§ WORK TO COMPLETE: Nothing belongs in the answer except the lines of the material that include "style".

§ DATA EXTRACTS:
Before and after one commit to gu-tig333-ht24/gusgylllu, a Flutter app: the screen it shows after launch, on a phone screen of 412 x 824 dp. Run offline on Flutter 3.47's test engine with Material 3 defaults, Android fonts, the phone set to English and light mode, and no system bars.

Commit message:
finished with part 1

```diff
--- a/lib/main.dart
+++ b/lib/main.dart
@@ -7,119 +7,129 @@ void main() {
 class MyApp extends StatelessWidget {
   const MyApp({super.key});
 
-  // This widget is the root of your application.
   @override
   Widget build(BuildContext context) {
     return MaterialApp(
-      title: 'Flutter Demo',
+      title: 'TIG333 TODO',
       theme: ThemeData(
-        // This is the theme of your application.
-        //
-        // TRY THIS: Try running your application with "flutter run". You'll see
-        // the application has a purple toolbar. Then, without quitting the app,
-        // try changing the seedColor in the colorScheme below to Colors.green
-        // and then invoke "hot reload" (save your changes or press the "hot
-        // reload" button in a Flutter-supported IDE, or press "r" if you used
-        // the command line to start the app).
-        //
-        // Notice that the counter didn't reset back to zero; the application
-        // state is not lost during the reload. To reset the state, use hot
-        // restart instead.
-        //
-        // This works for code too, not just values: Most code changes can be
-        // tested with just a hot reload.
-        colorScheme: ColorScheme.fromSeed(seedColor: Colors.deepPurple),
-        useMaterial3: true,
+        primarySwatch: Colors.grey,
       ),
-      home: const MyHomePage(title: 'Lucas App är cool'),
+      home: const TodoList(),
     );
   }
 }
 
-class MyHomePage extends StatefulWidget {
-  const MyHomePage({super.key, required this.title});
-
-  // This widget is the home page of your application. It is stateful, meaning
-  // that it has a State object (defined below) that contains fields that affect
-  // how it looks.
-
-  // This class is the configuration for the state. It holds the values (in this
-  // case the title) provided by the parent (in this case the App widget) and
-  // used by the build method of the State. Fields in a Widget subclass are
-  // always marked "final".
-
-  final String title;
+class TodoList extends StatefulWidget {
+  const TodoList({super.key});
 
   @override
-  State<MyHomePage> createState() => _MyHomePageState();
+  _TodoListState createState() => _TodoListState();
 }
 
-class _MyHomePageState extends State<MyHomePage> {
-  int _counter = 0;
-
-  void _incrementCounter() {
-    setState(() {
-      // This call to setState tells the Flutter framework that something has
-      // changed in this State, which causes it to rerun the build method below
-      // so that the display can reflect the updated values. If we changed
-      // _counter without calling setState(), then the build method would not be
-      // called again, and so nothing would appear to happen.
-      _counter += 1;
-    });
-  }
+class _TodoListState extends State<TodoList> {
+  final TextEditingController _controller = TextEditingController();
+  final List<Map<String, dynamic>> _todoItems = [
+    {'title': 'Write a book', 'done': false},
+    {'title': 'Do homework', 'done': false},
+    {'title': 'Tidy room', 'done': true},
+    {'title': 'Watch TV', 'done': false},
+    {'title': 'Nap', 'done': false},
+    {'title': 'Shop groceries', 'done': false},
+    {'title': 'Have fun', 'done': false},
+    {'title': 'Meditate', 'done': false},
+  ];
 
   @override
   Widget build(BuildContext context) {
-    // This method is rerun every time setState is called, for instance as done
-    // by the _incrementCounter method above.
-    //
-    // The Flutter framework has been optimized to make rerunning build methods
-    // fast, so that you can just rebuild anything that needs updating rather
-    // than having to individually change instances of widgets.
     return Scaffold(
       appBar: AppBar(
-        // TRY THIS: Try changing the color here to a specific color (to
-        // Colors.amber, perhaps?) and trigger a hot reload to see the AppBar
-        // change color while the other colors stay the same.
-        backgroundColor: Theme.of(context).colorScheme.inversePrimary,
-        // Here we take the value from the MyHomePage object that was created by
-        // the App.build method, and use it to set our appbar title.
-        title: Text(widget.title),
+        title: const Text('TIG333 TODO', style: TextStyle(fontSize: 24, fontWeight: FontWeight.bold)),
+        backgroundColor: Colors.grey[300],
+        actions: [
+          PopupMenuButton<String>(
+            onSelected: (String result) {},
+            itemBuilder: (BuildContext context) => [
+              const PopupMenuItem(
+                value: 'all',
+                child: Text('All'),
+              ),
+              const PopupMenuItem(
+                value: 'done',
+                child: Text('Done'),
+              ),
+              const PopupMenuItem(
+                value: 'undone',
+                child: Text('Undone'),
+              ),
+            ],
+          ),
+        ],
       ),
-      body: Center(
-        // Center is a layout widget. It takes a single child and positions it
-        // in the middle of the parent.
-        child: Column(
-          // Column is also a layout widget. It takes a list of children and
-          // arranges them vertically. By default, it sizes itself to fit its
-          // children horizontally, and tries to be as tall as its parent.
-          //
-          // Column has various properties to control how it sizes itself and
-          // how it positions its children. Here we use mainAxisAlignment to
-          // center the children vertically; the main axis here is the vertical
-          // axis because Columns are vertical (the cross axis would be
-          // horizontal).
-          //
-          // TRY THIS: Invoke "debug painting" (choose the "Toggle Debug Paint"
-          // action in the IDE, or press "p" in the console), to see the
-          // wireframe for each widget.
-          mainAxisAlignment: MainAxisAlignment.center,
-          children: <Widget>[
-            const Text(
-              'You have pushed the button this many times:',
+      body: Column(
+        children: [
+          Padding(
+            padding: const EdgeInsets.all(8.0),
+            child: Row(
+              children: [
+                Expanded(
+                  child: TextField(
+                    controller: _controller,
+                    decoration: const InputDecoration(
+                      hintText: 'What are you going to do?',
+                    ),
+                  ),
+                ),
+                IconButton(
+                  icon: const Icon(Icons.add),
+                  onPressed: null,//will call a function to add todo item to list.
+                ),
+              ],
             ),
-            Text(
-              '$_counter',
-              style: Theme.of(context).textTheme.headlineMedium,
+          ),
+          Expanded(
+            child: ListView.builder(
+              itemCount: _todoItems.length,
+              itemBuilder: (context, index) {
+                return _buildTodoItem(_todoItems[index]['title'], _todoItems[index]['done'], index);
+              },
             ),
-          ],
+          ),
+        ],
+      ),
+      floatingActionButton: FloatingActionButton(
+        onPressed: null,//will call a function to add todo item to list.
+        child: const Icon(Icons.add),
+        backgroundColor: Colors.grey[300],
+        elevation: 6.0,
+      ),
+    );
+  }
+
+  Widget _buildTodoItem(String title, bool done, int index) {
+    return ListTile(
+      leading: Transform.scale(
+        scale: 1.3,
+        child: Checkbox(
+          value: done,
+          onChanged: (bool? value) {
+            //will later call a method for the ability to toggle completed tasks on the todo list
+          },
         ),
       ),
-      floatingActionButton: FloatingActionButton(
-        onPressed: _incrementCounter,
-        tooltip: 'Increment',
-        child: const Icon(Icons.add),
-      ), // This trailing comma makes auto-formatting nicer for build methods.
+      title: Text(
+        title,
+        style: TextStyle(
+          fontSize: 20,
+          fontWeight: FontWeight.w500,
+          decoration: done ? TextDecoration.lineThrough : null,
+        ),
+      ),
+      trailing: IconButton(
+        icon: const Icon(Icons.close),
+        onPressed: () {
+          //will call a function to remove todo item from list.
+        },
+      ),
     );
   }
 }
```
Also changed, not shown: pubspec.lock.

§ EXPECTED ANSWER:
+        title: const Text('TIG333 TODO', style: TextStyle(fontSize: 24, fontWeight: FontWeight.bold)),
-              style: Theme.of(context).textTheme.headlineMedium,
+        style: TextStyle(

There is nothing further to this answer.